→ Data:

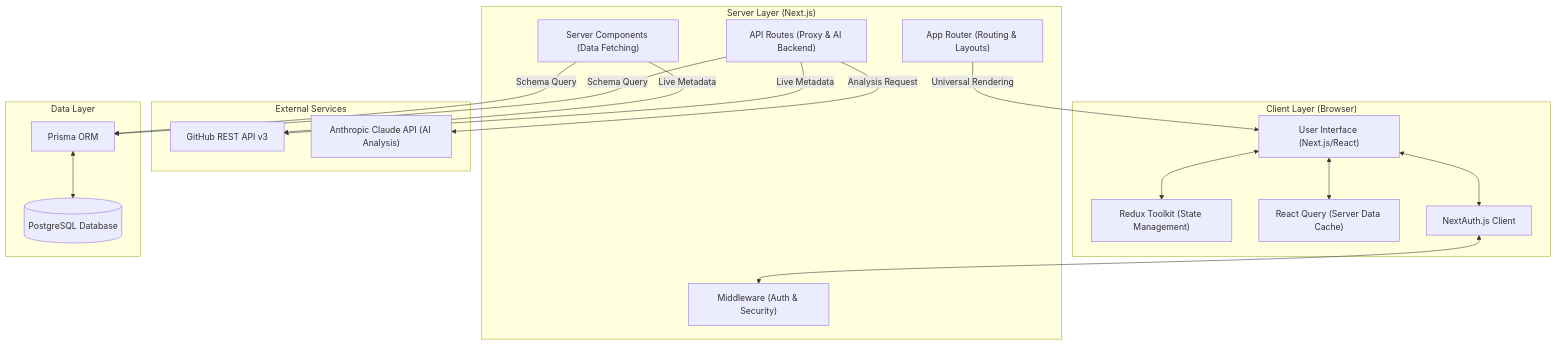
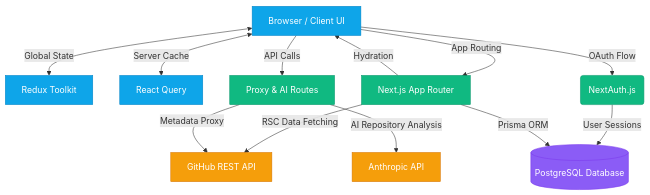
The diagram in README.md (AshishLekhyani/GitScope), drawn with Mermaid before and after one commit. The commit also changed other lines of this file, not shown here.

Commit message:
fix:final readme architecture fix.

````diff
--- a/README.md
+++ b/README.md
@@ -94,38 +94,40 @@
 ```mermaid
-graph TB
-    subgraph Client ["Client Layer (Browser)"]
-        UI["User Interface (Next.js/React)"]
-        RTK["Redux Toolkit (State Management)"]
-        RQ["React Query (Server Data Cache)"]
-        AUTH_C["NextAuth.js Client"]
-    end
+graph TD
+    %% Styling
+    classDef client fill:#0ea5e9,color:#fff,stroke:#0284c7
+    classDef server fill:#10b981,color:#fff,stroke:#059669
+    classDef external fill:#f59e0b,color:#fff,stroke:#d97706
+    classDef data fill:#8b5cf6,color:#fff,stroke:#7c3aed
 
-    subgraph Server ["Server Layer (Next.js)"]
-        ROUTER["App Router (Routing & Layouts)"]
-        RSC["Server Components (Data Fetching)"]
-        API["API Routes (Proxy & AI Backend)"]
-        MID["Middleware (Auth & Security)"]
-    end
+    %% Nodes
+    CLIENT[Browser / Client UI]:::client
+    RTK[Redux Toolkit]:::client
+    RQ[React Query]:::client
+    
+    APP[Next.js App Router]:::server
+    API[Proxy & AI Routes]:::server
+    AUTH(NextAuth.js):::server
+    
+    GH[GitHub REST API]:::external
+    AI[Anthropic API]:::external
+    
+    DB[(PostgreSQL Database)]:::data
 
-    subgraph External ["External Services"]
-        GH["GitHub REST API v3"]
-        ANT["Anthropic Claude API (AI Analysis)"]
-    end
-
-    subgraph Data ["Data Layer"]
-        PRISMA["Prisma ORM"]
-        POSTGRES[(PostgreSQL Database)]
-    end
-
-    UI <--> RTK
-    UI <--> RQ
-    UI <--> AUTH_C
-    AUTH_C <--> MID
-    RSC -->|Live Metadata| GH
-    API -->|Live Metadata| GH
-    API -->|Analysis Request| ANT
-    RSC -->|Schema Query| PRISMA
-    API -->|Schema Query| PRISMA
-    PRISMA <--> POSTGRES
-    ROUTER -->|Universal Rendering| UI
+    %% Edges
+    CLIENT <-->|Global State| RTK
+    CLIENT <-->|Server Cache| RQ
+    
+    CLIENT -->|App Routing| APP
+    CLIENT -->|API Calls| API
+    CLIENT -->|OAuth Flow| AUTH
+    
+    AUTH -->|User Sessions| DB
+    
+    APP -->|RSC Data Fetching| GH
+    APP -->|Prisma ORM| DB
+    
+    API -->|Metadata Proxy| GH
+    API -->|AI Repository Analysis| AI
+    
+    APP -->|Hydration| CLIENT
 ```
````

→ Your assignment: I'd like every line with the string "Fetching" copied from the listing.

→ Reply:
-        RSC["Server Components (Data Fetching)"]
+    APP -->|RSC Data Fetching| GH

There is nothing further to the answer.